So. What's the point of all this? Well, everyone says: If you need help, ask. But I'm not sure that's really sincere. Again, those in "helping professions" are often forced to stuff these things - but we feel this way too, though it is bad form (and possibly bad business) to say so. Very well. It may be, but we all have this one life. I have hit a breaking point and I am saying enough is enough. This is unsustainable.
“The most common form of despair is not being who you are.”~ Søren KierkegaardYesterday I had lunch with my friend Carolina - I mentioned my funk and she asked: "How do deal with those?" For the first time I did not really have an answer. "I'm not really sure." I responded. "It usually just works itself out." But as I said this, I realized that this one is more serious.
Later, thinking about it, I realized that I've had zero mental space for too long now. I no longer think about the interesting things I used to enjoy thinking about. I'm too exhausted to think. And, I'm too distracted to think. In today's world of pinging smartphones and buzzing Garmin notifications, who actually has a moment to think anymore? I'm sure some do, but I'm not one.
Somehow I need to find my way back to myself. Part of that process, for me, is to do what I am doing here. In a world of facades and happy Facebook profiles, it may be oversharing. But this has always been my space to 'overshare' and I need to reclaim it. We have created a world where authenticity is frowned upon. It's poor taste. Unseemly. Weak.

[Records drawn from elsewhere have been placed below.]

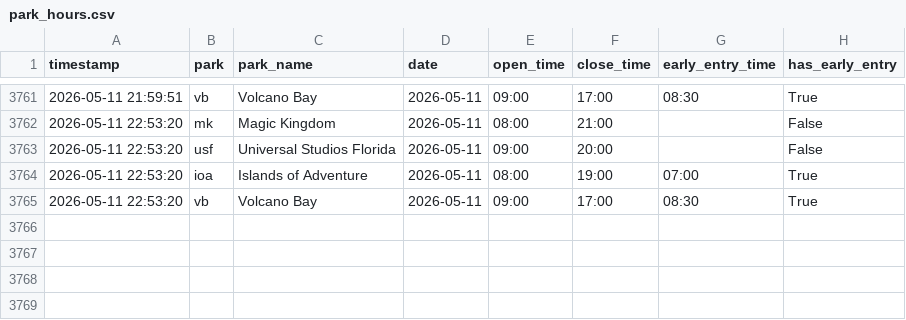
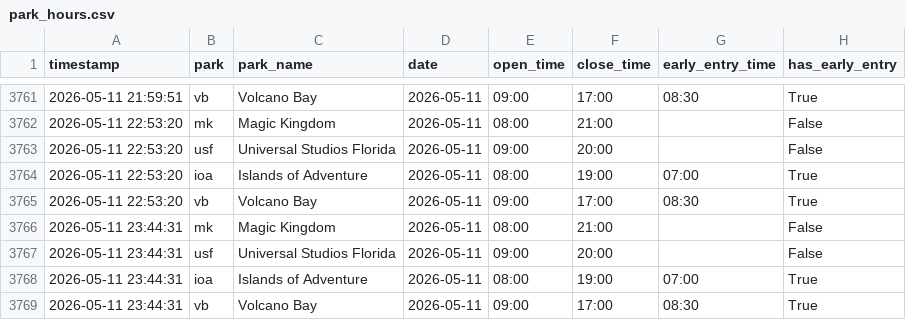
Before and after one commit to PAndrewTurner/Ride_Waittimes, a CSV file: data/park_hours.csv, drawn as a sheet; only a part is shown, gaps mark what is left out.

Commit message:
data: 2026-05-11 19:44 EDT

```diff
--- a/data/park_hours.csv
+++ b/data/park_hours.csv
@@ -3765 +3765,5 @@ timestamp,park,park_name,date,open_time,close_time,early_entry_time,has_early_en
 2026-05-11 22:53:20,vb,Volcano Bay,2026-05-11,09:00,17:00,08:30,True
+2026-05-11 23:44:31,mk,Magic Kingdom,2026-05-11,08:00,21:00,,False
+2026-05-11 23:44:31,usf,Universal Studios Florida,2026-05-11,09:00,20:00,,False
+2026-05-11 23:44:31,ioa,Islands of Adventure,2026-05-11,08:00,19:00,07:00,True
+2026-05-11 23:44:31,vb,Volcano Bay,2026-05-11,09:00,17:00,08:30,True
```
Also changed, not shown: data/weather.csv.
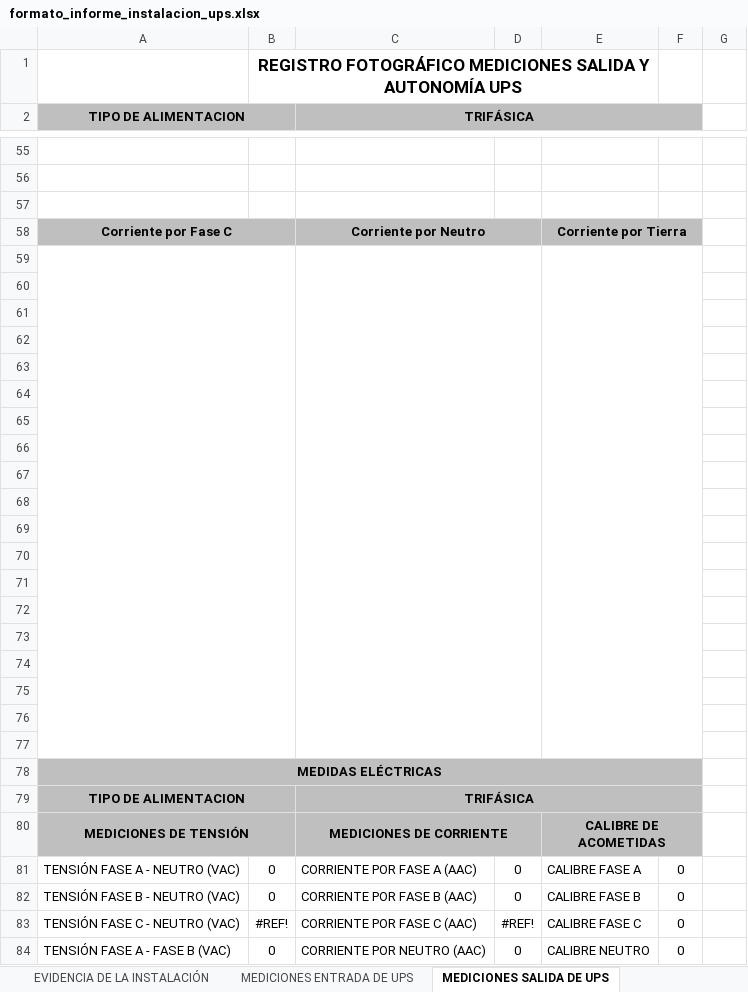
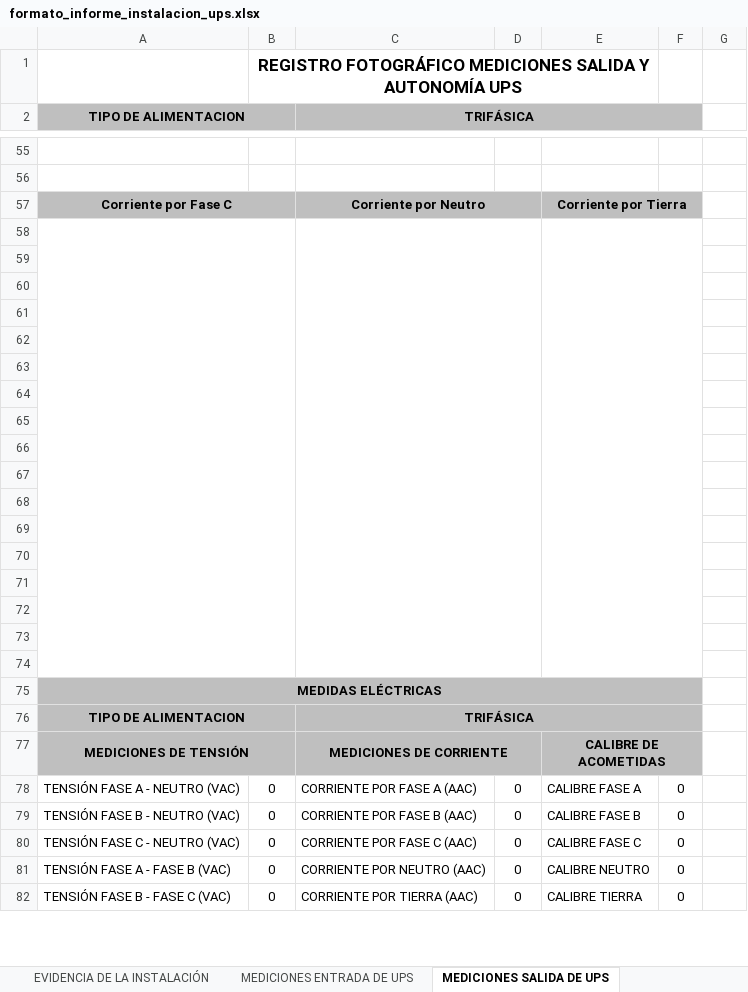
Before and after one commit to AnalistaCSA/app_generacion_informes, an Excel workbook: formato/formato_informe_instalacion_ups.xlsx, sheet MEDICIONES SALIDA DE UPS, drawn as a sheet; only a part is shown, gaps mark what is left out; the shorter side is filled out with more unchanged rows; values as stored, in another font and other column widths than the file's, no borders; charts and pictures not drawn; removed rows and columns are numbered as before the commit, all else as after; the diff names each change by its address in the sheet, - before the commit and + after, or states it on an @@ line.

```diff
--- a/formato/formato_informe_instalacion_ups.xlsx (sheet MEDICIONES SALIDA DE UPS)
+++ b/formato/formato_informe_instalacion_ups.xlsx (sheet MEDICIONES SALIDA DE UPS)
-row 57: (empty)
-row 59: (empty)
-row 60: (empty)
+A58:B74 merged
+C58:D74 merged
+E58:F74 merged
-B80: #REF!
+B80: 0
-D80: #REF!
+D80: 0
```
Also changed, not shown: sheet EVIDENCIA DE LA INSTALACIÓN, sheet MEDICIONES ENTRADA DE UPS, sheet DATOS GENERALES, 2 other files.
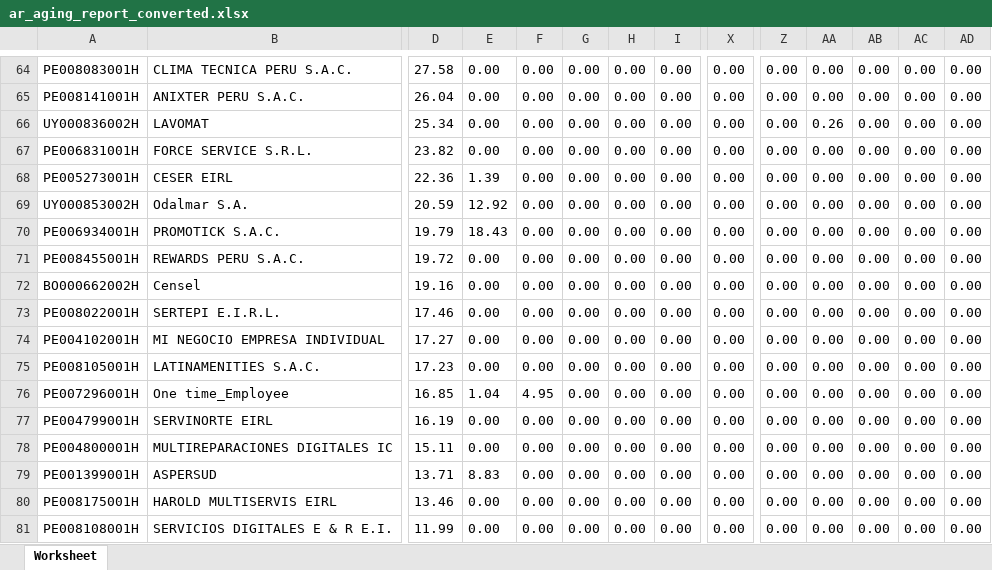
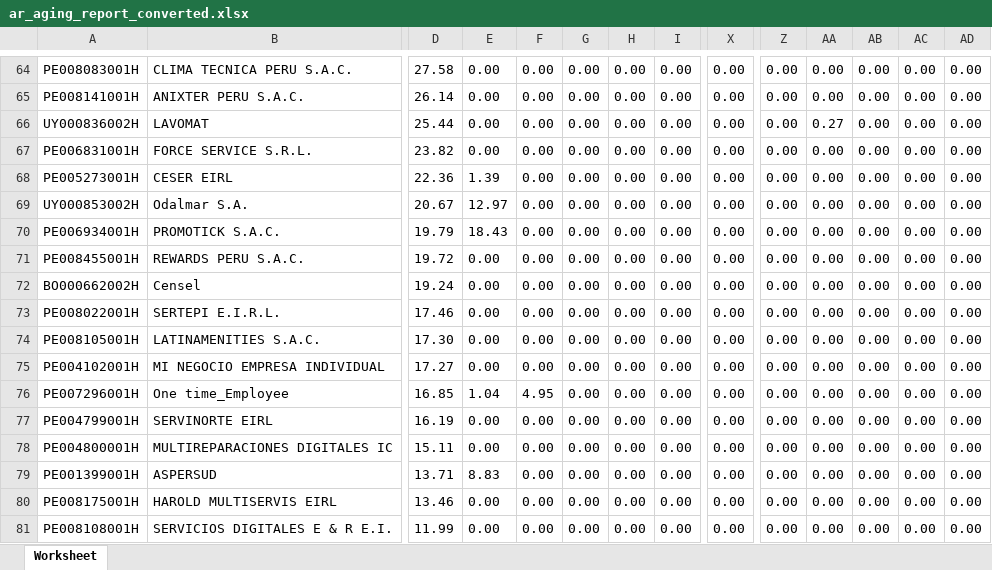
Before and after one commit to laparkaes/lgperu, an Excel workbook: upload/ar_aging_report_converted.xlsx, sheet Worksheet, drawn as a sheet; only a part is shown, gaps mark what is left out; values as stored, in another font and other column widths than the file's, no borders; removed rows and columns are numbered as before the commit, all else as after; rows hold the shown columns only; the diff covers the shown part only; the diff names each change by its address in the sheet, - before the commit and + after, or states it on an @@ line.

```diff
--- a/upload/ar_aging_report_converted.xlsx (sheet Worksheet)
+++ b/upload/ar_aging_report_converted.xlsx (sheet Worksheet)
-D65: 26.04
+D65: 26.14
-D66: 25.34
+D66: 25.44
-AA66: 0.26
+AA66: 0.27
-D69: 20.59
+D69: 20.67
-E69: 12.92
+E69: 12.97
-D72: 19.16
+D72: 19.24
+row 74: PE008105001H | LATINAMENITIES S.A.C. | 17.30 | 0.00 | 0.00 | 0.00 | 0.00 | 0.00 | 0.00 | 0.00 | 0.00 | 0.00 | 0.00 | 0.00
-row 75: PE008105001H | LATINAMENITIES S.A.C. | 17.23 | 0.00 | 0.00 | 0.00 | 0.00 | 0.00 | 0.00 | 0.00 | 0.00 | 0.00 | 0.00 | 0.00
```
Also changed, not shown: 1 added row, 1 removed row and 70 edited cells elsewhere in this sheet, 2 other files.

And my task for the remainder of the year is to dig myself out of this hole I've dug because if I don't it will bury me. If anyone else out there is feeling this way, I am with you.
“The highest and most beautiful things in life are not to be heard about, nor read about, nor seen but, if one will, are to be lived.”~ Søren Kierkegaard